He says he and the gator made eye contact. “He’s looking at me and starts pulling me back, dragging me,” Boyce said.
Boyce picked up his shotgun and repeatedly smashed the gator in the face until it let go. But it came back, snapping its jaws onto his ankle and boot this time. Boyce said he wanted to shoot it, but was afraid he’d blow his foot off.
As he took aim, the gator backed off. Blood was spraying everywhere.
“I knew it was bad. I just knew it,” Boyce said.
They removed their belts and pulled them as tight as they could around his thigh. Terisa tried to call 911 but struggled to get a cellphone signal. They were miles from their vehicle, in such a remote spot of the wildlife management area that it was difficult to describe their location.
Time went by. Boyce lost hope.
“I gave up,” he said. “We made our goodbyes.”
Then a trauma helicopter appeared in the sky. The pilot spotted the Boyces, but there was no solid ground to land on.
Danny McClelland, 33, was with his family in a swamp buggy when they noticed a helicopter circling. Someone on board was making hand signals to them. They followed along.
“He led us right to where we needed to go,” McClelland said.
Boyce was unconscious when they reached him. McClelland said his “red neck ingenuity” kicked in: He grabbed some industrial sized zip ties from his buggy and cinched them around Boyce’s leg next to the belts.
They loaded Boyce onto the buggy and took him to the helicopter, where he was flown to the hospital.

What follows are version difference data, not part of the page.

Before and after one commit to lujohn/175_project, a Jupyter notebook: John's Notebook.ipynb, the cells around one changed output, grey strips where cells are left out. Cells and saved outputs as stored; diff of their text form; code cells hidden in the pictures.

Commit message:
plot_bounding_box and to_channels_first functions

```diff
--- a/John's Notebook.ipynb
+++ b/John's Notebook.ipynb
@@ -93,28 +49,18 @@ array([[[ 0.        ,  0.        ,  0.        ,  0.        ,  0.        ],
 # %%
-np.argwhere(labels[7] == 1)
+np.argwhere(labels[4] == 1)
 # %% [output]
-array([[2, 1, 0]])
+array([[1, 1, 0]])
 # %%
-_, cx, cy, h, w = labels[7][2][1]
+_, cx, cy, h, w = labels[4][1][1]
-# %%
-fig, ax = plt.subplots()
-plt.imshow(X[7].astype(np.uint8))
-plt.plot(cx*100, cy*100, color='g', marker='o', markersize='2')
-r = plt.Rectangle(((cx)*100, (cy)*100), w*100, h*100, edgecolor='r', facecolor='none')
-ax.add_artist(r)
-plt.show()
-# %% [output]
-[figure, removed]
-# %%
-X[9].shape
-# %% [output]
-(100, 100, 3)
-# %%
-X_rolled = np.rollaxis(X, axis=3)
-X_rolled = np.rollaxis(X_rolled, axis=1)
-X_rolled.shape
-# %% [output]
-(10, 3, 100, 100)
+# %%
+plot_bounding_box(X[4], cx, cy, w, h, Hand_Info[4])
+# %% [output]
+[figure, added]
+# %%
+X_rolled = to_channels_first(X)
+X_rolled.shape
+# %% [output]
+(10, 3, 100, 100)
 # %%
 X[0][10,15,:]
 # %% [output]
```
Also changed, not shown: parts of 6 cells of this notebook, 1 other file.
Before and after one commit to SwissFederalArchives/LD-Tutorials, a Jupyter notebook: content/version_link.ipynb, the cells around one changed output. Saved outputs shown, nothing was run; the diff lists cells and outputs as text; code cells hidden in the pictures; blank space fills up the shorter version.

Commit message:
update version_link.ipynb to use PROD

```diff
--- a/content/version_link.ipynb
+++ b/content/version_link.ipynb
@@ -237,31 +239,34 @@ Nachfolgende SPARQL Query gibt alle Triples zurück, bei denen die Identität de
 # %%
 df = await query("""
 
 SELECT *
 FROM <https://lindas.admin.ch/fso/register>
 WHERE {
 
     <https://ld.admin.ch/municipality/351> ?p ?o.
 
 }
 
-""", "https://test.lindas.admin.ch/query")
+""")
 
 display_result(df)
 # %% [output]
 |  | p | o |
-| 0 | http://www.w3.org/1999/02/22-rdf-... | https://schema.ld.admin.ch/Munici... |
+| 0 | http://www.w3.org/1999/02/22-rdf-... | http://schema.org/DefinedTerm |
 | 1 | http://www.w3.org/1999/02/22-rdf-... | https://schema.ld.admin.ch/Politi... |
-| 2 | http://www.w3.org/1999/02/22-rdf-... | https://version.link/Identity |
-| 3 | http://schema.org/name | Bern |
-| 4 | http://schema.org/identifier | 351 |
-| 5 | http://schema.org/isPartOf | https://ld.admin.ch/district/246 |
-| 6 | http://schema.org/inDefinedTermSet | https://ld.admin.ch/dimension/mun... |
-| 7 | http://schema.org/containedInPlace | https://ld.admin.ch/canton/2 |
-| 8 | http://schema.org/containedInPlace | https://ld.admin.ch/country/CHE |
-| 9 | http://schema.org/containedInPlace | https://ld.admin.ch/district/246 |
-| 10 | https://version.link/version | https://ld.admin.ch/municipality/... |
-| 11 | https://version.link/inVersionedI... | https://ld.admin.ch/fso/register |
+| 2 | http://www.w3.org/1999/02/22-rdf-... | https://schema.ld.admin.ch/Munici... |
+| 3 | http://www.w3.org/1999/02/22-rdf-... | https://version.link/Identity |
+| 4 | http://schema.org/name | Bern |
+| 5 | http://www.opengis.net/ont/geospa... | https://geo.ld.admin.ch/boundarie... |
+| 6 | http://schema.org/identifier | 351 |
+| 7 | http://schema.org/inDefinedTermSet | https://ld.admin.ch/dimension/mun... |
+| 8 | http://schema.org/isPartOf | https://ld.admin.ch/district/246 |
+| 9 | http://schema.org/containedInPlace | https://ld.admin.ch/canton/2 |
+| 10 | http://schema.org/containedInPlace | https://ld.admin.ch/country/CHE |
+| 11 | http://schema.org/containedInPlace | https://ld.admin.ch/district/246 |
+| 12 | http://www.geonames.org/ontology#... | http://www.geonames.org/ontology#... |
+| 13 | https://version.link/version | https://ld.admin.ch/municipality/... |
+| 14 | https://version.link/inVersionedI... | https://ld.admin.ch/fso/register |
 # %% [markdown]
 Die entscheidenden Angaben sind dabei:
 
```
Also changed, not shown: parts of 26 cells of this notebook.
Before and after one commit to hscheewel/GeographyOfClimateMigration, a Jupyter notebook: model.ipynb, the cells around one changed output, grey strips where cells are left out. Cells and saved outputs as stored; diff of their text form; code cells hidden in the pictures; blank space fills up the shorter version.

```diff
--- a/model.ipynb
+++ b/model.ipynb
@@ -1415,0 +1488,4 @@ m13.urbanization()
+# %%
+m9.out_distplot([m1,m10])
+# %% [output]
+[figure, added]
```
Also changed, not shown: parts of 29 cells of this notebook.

Nearly three hours had passed since the 911 call.
“We knew it was going to be tough to get there,” Martin County Fire Rescue Life Star pilot Brad Bost said. “We were trying to locate these guys based off their cellphone ping, and that doesn’t get you to exactly where you need to be because the coverage is so spotty.”
St. Mary’s Medical Center trauma surgeon Jorge Vega said the tourniquet and zip ties minimized blood loss and saved Boyce’s life. Vega called it “survivor’s instinct.”
Remarkably, the damage from the alligator bites was limited to skin and soft tissue: No ligaments or muscles were severed, Vega said.
Boyce was discharged from the hospital Tuesday with some impressive teeth marks on his thigh.
“They got me out of there alive,” he said, finding his words of gratitude inadequate. “There’s nothing I can say to thank anybody. What can you say?”